▶ Task description
Your reply should be an exact copy of the lines from the one that holds "locally] --> target-edits" to the end of the data below.

Saved data entries:
Start of Block
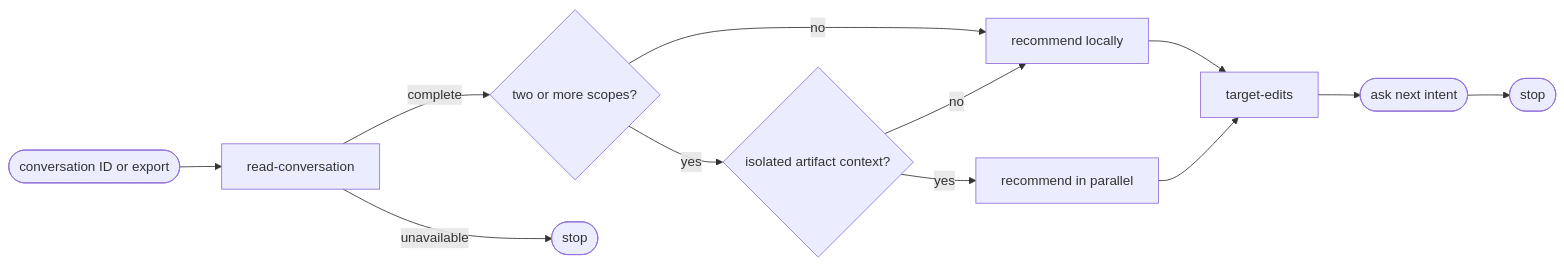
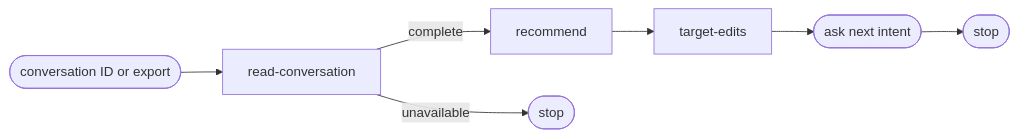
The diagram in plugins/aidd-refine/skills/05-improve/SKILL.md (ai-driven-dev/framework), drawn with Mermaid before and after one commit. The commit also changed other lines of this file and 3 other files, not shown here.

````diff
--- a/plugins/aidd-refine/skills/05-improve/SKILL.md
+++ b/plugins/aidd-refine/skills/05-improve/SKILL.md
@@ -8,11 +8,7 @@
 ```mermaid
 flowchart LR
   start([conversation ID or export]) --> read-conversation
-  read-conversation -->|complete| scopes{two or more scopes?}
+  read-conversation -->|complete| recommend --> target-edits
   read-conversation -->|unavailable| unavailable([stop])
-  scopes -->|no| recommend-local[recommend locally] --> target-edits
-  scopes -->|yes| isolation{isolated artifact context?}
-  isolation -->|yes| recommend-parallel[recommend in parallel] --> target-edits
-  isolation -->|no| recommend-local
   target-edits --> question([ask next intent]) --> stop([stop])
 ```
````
End of Block
▶ Answer section
-  scopes -->|no| recommend-local[recommend locally] --> target-edits
-  scopes -->|yes| isolation{isolated artifact context?}
-  isolation -->|yes| recommend-parallel[recommend in parallel] --> target-edits
-  isolation -->|no| recommend-local
   target-edits --> question([ask next intent]) --> stop([stop])
 ```
````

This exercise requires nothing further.